This is a fascinating group of craters which never fails to catch the attention the eye of the observer when located close to the terminator of the almost full Moon. The large, northern formation, Schickard, is listed by Rukl as a vast walled plain, with a partially flooded floor, 227 km in diameter. South of Schickard is Nasmyth, named after the renowned Scot James Nasmyth, a pioneer of steam, but also a renowned selenographer. As the eye continues to traverse south, we come to Phocylides, a peak on the eastern wall where Nasmyth and Phocylides meet, throws a distinctive shadow across that region. But the star of the show must be strange Wargentin, this 84 km formation appears to have filled to the rim with lava to form a level ‘plateau’ upon which at least one wrinkle ridge may be made out. On David’s image, Wargentin has been captured as it emerges from the Lunar night.
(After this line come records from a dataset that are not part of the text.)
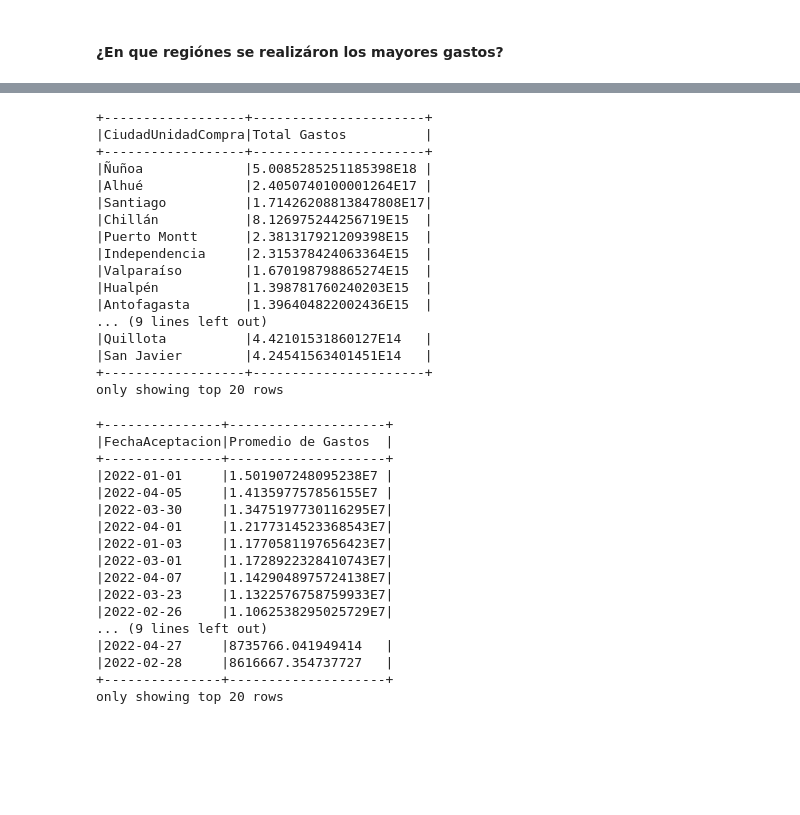
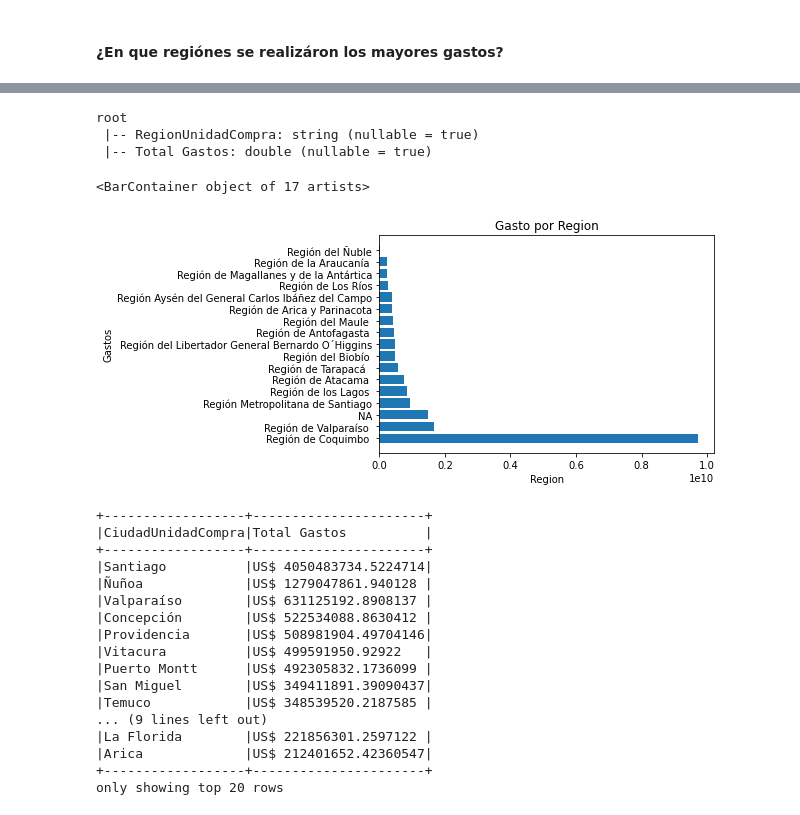
Before and after one commit to FranRossi/Big-Data-Project, a Jupyter notebook: Obligatorio_Francisco_Rossi_Ivan_Monjardin.ipynb, the cells around one changed output, grey strips where cells are left out. Drawn from its saved outputs; the diff is of its cells as text; code cells hidden in the pictures; blank space fills up the shorter version.

```diff
--- a/Obligatorio_Francisco_Rossi_Ivan_Monjardin.ipynb
+++ b/Obligatorio_Francisco_Rossi_Ivan_Monjardin.ipynb
@@ -596,46 +617,45 @@ df.groupBy("RegionUnidadCompra").agg(sum(col("MontoTotalOC_PesosChilenos")).alia
+# %%
+df_region = df.groupBy("RegionUnidadCompra").agg(sum(col("MontoTotalOC_PesosChilenos")).alias("Total Gastos")).orderBy(desc("Total Gastos")).withColumn('Total Gastos', udfToDollars(col('Total Gastos')))
+
+df_region = df_region.withColumn('Total Gastos', df_region['Total Gastos'].cast(DoubleType()))
+df_region.printSchema()
+# %% [output]
+root
+ |-- RegionUnidadCompra: string (nullable = true)
+ |-- Total Gastos: double (nullable = true)
+# %%
+distinct_regions = [x.RegionUnidadCompra for x in df_region.select(col("RegionUnidadCompra")).distinct().collect()]
+dfp_region = df_region.toPandas()
+# %%
+plt.title("Gasto por Region")
+plt.xlabel("Region")
+plt.ylabel("Gastos")
+plt.xticks(rotation=0, horizontalalignment="center")
+plt.barh(distinct_regions, dfp_region["Total Gastos"])
+# %% [output]
+<BarContainer object of 17 artists>
+[figure, added]
 # %%
 # ¿En que ciudades se realizáron los mayores gastos?
-df.groupBy("CiudadUnidadCompra").agg(sum(col("MontoTotalOC_PesosChilenos") * col("cantidad")).alias("Total Gastos")).orderBy(desc("Total Gastos")).show(truncate=False)
+df.groupBy("CiudadUnidadCompra").agg(sum(col("MontoTotalOC_PesosChilenos")).alias("Total Gastos")).orderBy(desc("Total Gastos")).withColumn('Total Gastos', udfToCurrancy(col('Total Gastos'))).show(truncate=False)
 # %% [output]
 +------------------+----------------------+
 |CiudadUnidadCompra|Total Gastos          |
 +------------------+----------------------+
-|Ñuñoa             |5.0085285251185398E18 |
-|Alhué             |2.4050740100001264E17 |
-|Santiago          |1.71426208813847808E17|
-|Chillán           |8.126975244256719E15  |
-|Puerto Montt      |2.381317921209398E15  |
-|Independencia     |2.315378424063364E15  |
-|Valparaíso        |1.670198798865274E15  |
-|Hualpén           |1.398781760240203E15  |
-|Antofagasta       |1.396404822002436E15  |
+|Santiago          |US$ 4050483734.5224714|
+|Ñuñoa             |US$ 1279047861.940128 |
+|Valparaíso        |US$ 631125192.8908137 |
+|Concepción        |US$ 522534088.8630412 |
+|Providencia       |US$ 508981904.49704146|
+|Vitacura          |US$ 499591950.92922   |
+|Puerto Montt      |US$ 492305832.1736099 |
+|San Miguel        |US$ 349411891.39090437|
+|Temuco            |US$ 348539520.2187585 |
 ... (9 lines left out)
-|Quillota          |4.42101531860127E14   |
-|San Javier        |4.24541563401451E14   |
+|La Florida        |US$ 221856301.2597122 |
+|Arica             |US$ 212401652.42360547|
 +------------------+----------------------+
 only showing top 20 rows
-# %%
-# ¿Cuál fue el gasto promedio por mes del estado? Esta mal creo
-# df.groupBy(month(col("FechaAceptacion"))).agg(avg(col("MontoTotalOC_PesosChilenos")).alias("Promedio de Gastos")).orderBy(asc("Promedio de Gastos")).show(truncate=False)
-df.groupBy("FechaAceptacion").agg(avg(col("MontoTotalOC_PesosChilenos")).alias("Promedio de Gastos")).orderBy(desc("Promedio de Gastos")).show(truncate=False)
-# %% [output]
-+---------------+--------------------+
-|FechaAceptacion|Promedio de Gastos  |
-+---------------+--------------------+
-|2022-01-01     |1.501907248095238E7 |
-|2022-04-05     |1.413597757856155E7 |
-|2022-03-30     |1.3475197730116295E7|
-|2022-04-01     |1.2177314523368543E7|
-|2022-01-03     |1.1770581197656423E7|
-|2022-03-01     |1.1728922328410743E7|
-|2022-04-07     |1.1429048975724138E7|
-|2022-03-23     |1.1322576758759933E7|
-|2022-02-26     |1.1062538295025729E7|
-... (9 lines left out)
-|2022-04-27     |8735766.041949414   |
-|2022-02-28     |8616667.354737727   |
-+---------------+--------------------+
-only showing top 20 rows
 # %%
 # ¿Cuál es el tiempo promedio desde que se solicita la orden de compra, hasta que se autorice?
 df.select(avg(datediff(col("FechaAceptacion"), col("FechaCreacion"))).alias("Promedio de Tiempo")).orderBy(desc("Promedio de Tiempo")).show(truncate=False)
```
Also changed, not shown: parts of 32 cells of this notebook, 4 other files.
This area has also caught the attention, on more than one occasion, of Larry Todd, who observes from Dunedin, on the South Island of New Zealand. Larry uses an OMC200 Maksutov Cassegrain telescope, in conjunction with a ZWO 122 camera, and made this image on 15th June, 2019.
This is a cropped smartphone image taken by David Graham on the evening of 6th February 2020, using his 230mm f13.5 Maksutov Cassegrain telescope. Nomenclature has been added to aid identification of the craters under discussion in this report. The ‘elevated plateau’ appearance of Wargentin is quite marked on this image.
Paul Sutherland took the above image on 6th February 2020 from Walmer in Kent, using a Fuji X-T10 camera attached to a 66mm Lightwave refractor. Of interest is an ‘indentation’ on the southern limb of the Moon, caused by the crater Bailly. The image below is a cropped smartphone image of the southern limb of the Moon, also taken by David Graham that same evening using the equipment previously described. Bailly is shown in relation to the Schickard group of craters.
Bailly is described by Rukl as a ‘vast walled plain, 304 km in diameter’. On 6th February 2020, the formation was still largely in shadow, but the rim of crater ‘Bailly B’, within the main crater, was catching the morning Sun.